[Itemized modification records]
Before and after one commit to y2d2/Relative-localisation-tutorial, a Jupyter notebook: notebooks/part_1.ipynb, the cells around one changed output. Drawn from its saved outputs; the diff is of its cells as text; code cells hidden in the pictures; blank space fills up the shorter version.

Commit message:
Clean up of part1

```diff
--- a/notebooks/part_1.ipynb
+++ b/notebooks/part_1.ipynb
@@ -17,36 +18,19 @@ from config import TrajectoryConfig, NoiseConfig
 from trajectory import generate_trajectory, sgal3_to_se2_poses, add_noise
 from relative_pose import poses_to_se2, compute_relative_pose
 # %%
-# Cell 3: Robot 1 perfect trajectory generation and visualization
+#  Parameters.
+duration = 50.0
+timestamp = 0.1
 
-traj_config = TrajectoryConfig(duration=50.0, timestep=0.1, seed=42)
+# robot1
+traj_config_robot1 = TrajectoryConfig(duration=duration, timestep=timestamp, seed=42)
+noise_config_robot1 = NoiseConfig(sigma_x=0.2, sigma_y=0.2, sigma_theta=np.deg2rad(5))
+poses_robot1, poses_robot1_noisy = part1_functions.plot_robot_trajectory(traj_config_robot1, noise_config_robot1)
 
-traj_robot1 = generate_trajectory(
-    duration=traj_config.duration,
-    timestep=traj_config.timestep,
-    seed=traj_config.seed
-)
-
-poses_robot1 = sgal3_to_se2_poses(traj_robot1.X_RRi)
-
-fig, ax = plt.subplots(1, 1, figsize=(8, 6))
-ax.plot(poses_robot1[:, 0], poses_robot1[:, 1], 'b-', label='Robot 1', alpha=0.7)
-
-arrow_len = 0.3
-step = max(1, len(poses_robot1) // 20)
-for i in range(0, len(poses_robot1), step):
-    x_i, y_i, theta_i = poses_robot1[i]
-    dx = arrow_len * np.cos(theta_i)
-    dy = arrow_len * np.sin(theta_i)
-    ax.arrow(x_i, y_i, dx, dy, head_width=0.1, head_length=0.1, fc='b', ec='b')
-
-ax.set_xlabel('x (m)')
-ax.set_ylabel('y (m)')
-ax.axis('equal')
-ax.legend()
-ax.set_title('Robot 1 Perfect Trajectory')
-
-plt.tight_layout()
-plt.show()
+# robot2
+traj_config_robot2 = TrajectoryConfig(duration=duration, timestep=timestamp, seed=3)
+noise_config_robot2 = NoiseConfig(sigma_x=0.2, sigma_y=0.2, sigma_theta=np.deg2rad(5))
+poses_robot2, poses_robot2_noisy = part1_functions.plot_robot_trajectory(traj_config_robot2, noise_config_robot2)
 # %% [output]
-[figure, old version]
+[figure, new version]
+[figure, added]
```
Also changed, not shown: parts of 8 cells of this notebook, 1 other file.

* * *

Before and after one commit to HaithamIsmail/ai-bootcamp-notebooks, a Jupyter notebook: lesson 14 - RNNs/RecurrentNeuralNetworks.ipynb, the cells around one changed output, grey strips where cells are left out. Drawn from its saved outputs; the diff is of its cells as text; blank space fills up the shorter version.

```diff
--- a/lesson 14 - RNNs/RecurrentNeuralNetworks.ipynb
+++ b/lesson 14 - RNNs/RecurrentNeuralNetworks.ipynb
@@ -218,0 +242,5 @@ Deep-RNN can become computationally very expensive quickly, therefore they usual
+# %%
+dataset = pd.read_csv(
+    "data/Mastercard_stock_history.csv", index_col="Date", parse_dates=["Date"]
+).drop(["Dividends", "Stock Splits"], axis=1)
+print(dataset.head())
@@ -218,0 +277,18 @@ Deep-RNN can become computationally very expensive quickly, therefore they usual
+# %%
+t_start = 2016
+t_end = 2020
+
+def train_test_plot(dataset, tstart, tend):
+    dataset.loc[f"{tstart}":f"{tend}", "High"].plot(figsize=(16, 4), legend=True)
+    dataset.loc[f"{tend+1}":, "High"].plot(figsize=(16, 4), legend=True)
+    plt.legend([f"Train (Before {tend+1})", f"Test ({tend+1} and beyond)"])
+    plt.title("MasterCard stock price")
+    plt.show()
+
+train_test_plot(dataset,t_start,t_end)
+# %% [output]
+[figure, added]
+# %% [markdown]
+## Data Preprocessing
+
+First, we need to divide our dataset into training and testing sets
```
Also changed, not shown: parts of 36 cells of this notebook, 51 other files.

==

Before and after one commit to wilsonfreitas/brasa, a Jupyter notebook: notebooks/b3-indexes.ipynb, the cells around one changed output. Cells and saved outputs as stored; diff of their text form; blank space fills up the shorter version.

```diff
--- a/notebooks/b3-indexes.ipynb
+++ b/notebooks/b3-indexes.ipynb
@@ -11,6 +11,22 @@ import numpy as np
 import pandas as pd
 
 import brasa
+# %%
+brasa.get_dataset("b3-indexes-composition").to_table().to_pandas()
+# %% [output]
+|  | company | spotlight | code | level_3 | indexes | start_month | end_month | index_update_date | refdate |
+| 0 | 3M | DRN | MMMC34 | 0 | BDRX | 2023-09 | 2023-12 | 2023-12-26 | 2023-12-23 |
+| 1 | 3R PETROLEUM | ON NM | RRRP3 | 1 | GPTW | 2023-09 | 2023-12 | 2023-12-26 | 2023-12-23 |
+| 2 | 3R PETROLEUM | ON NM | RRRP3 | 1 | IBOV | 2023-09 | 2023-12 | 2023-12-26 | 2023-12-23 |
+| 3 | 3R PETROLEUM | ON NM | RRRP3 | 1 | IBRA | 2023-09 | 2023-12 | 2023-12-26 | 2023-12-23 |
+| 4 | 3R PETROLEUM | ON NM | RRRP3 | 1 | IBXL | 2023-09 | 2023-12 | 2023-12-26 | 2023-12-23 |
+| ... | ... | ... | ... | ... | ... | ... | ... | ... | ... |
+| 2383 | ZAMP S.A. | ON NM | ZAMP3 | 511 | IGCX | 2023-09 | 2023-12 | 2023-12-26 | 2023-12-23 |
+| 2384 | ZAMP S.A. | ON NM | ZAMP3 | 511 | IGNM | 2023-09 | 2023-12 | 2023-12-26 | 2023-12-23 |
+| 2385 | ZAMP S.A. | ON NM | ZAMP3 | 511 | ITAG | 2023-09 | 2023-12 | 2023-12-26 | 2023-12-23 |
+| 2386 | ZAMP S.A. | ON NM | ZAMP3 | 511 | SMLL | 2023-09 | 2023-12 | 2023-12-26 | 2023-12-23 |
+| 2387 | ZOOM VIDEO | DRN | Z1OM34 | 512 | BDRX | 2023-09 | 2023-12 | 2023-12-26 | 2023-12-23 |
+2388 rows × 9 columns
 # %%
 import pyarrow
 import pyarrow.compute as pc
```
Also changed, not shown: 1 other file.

WHAT YOU ARE ASKED TO DO.
Each line of the records that contains the string "expensive" must be copied.

ANSWER TO THIS TASK.
@@ -218,0 +242,5 @@ Deep-RNN can become computationally very expensive quickly, therefore they usual
@@ -218,0 +277,18 @@ Deep-RNN can become computationally very expensive quickly, therefore they usual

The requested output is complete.